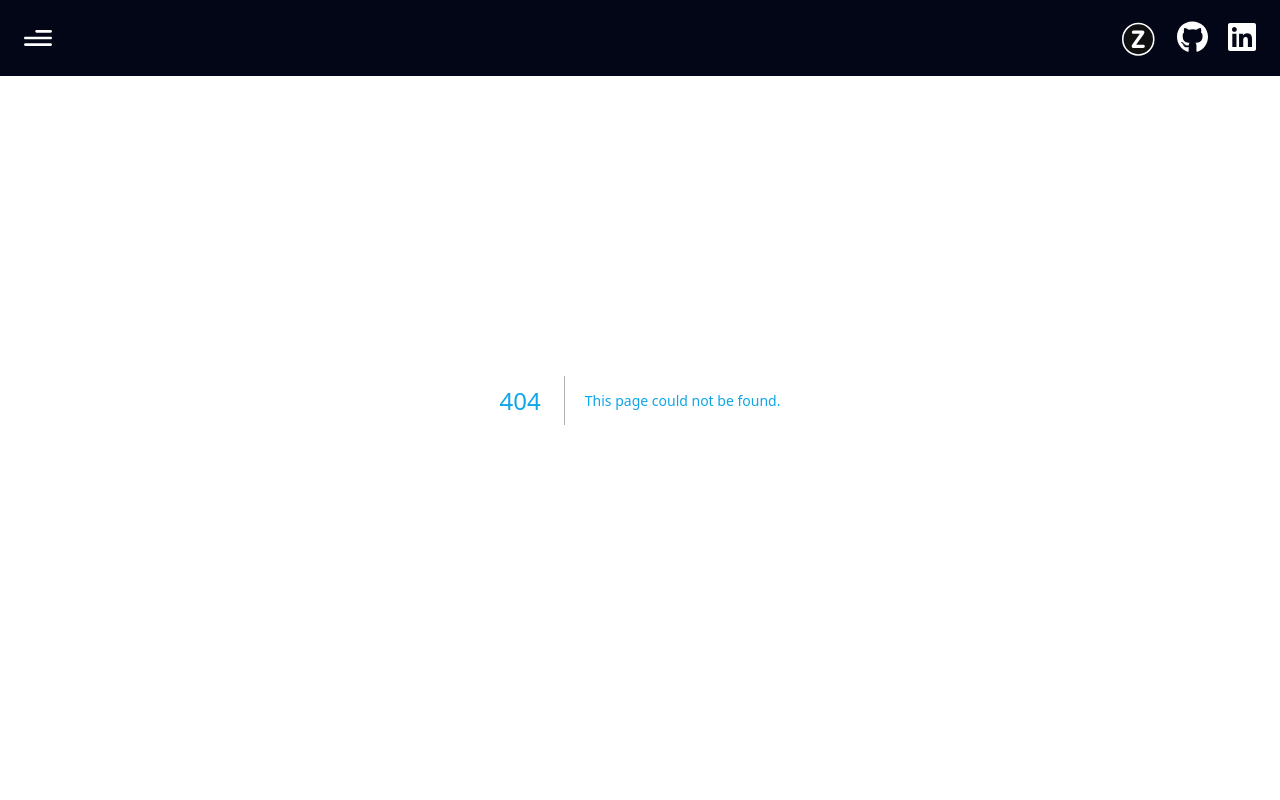
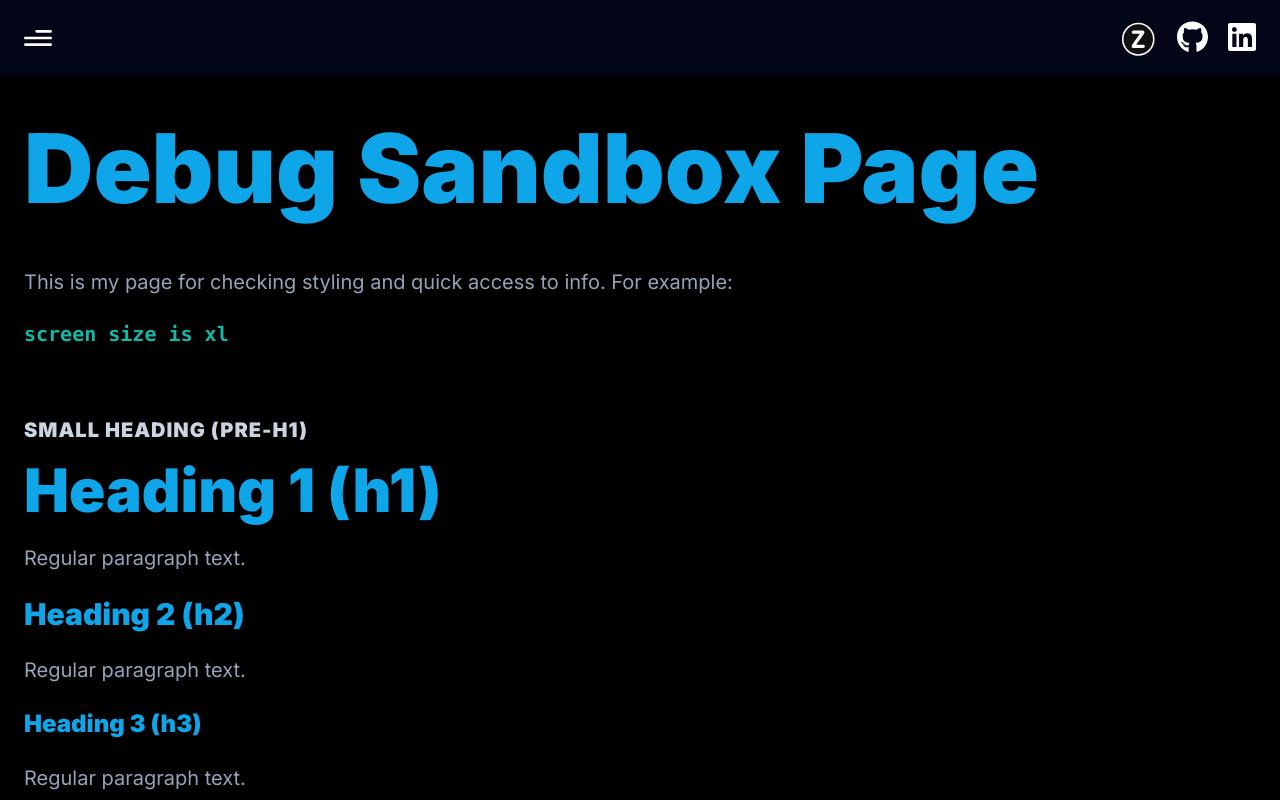
Before and after one commit to veryoddthomas/about, a Next.js app: page /debug in a window 1280 px wide. Before the commit this address had no page. Shown: the top 800 px of the page. Built offline with nearby package versions, Linux system fonts and the light colour scheme; a web font is replaced by a local one.

Commit message:
Moved 'developer' page to 'debug'

```diff
--- a/app/components/Navbar.jsx
+++ b/app/components/Navbar.jsx
@@ -25,7 +25,7 @@ const NameLogo = () => {
   return (
     <span className="flex flex-row items-center gap-5">
       < Link
-        href='/developer'
+        href='/debug'
         className='flex items-center gap-2'
         onClick={() => { window.scrollTo(0, 0); }}
       >
--- a/app/developer/page.js
+++ b/app/debug/page.js
@@ -1,13 +1,15 @@
-export default function Developer() {
+export default function Debug() {
     return (
         <main className="bg-primary-dark">
             <div className='page-setup'>
 
-                <h1 className='title-size'>Title</h1>
+                <h1 className='title-size'>Debug Sandbox Page</h1>
+
                 <br />
-                <h1>Heading 1 (h1)</h1>
 
-                <p> Regular paragraph text. </p>
+                <p> This is my page for checking styling and quick access to
+                    info. For example:
+                </p>
 
                 <div className='text-tertiary-light font-black font-mono text-left my-6'>
                     <div className='hidden xs:max-sm:flex'>screen size is xs</div>
@@ -17,6 +19,12 @@ export default function Developer() {
                     <div className='hidden xl:max-2xl:flex'>screen size is xl</div>
                     <div className='hidden 2xl:flex'>screen size is 2xl</div>
                 </div>
+
+                <br />
+                <h1 className="pre-h1">Small Heading (pre-h1)</h1>
+                <h1>Heading 1 (h1)</h1>
+
+                <p> Regular paragraph text. </p>
 
                 <h2>Heading 2 (h2)</h2>
                 <p> Regular paragraph text. </p>
--- a/app/globals.css
+++ b/app/globals.css
@@ -31,21 +31,12 @@
     @apply lg:text-[80px] sm:text-[60px] xs:text-[50px] text-[40px] lg:leading-[98px] mt-2
   }
 
-  .pre-h1 {
-    @apply sm:text-[18px] text-[14px] text-primary-light uppercase tracking-wider
-  }
-
   .link {
     @apply hover:underline
   }
 
-  .emphasized-1 {
-    @apply text-primary-light font-bold
-  }
-
-  .emphasized-2 {
-    @apply text-secondary-light font-bold
-  }
+  .emphasized-1 { @apply text-primary-light font-bold }
+  .emphasized-2 { @apply text-secondary-light font-bold }
 
   .emphasized-3 {
     @apply text-tertiary-light font-bold
@@ -56,10 +47,12 @@
   }
 
   .title-size { @apply text-5xl lg:text-8xl }
+  .pre-h1-size { @apply text-sm lg:text-xl }
   .h1-size { @apply text-4xl lg:text-6xl }
   .h2-size { @apply text-3xl }
   .h3-size { @apply text-2xl }
 
+  .pre-h1 { @apply pre-h1-size text-primary-light uppercase tracking-wider my-4 }
   h1 { @apply text-secondary-light font-black h1-size }
   h2 { @apply text-secondary-light font-black h2-size }
   h3 { @apply text-secondary-light font-black h3-size }
```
• • • •
# Work item:
Looking through the data above, copy out each line in which the string "black" occurs.

# Result of the task:
                 <div className='text-tertiary-light font-black font-mono text-left my-6'>
   h1 { @apply text-secondary-light font-black h1-size }
   h2 { @apply text-secondary-light font-black h2-size }
   h3 { @apply text-secondary-light font-black h3-size }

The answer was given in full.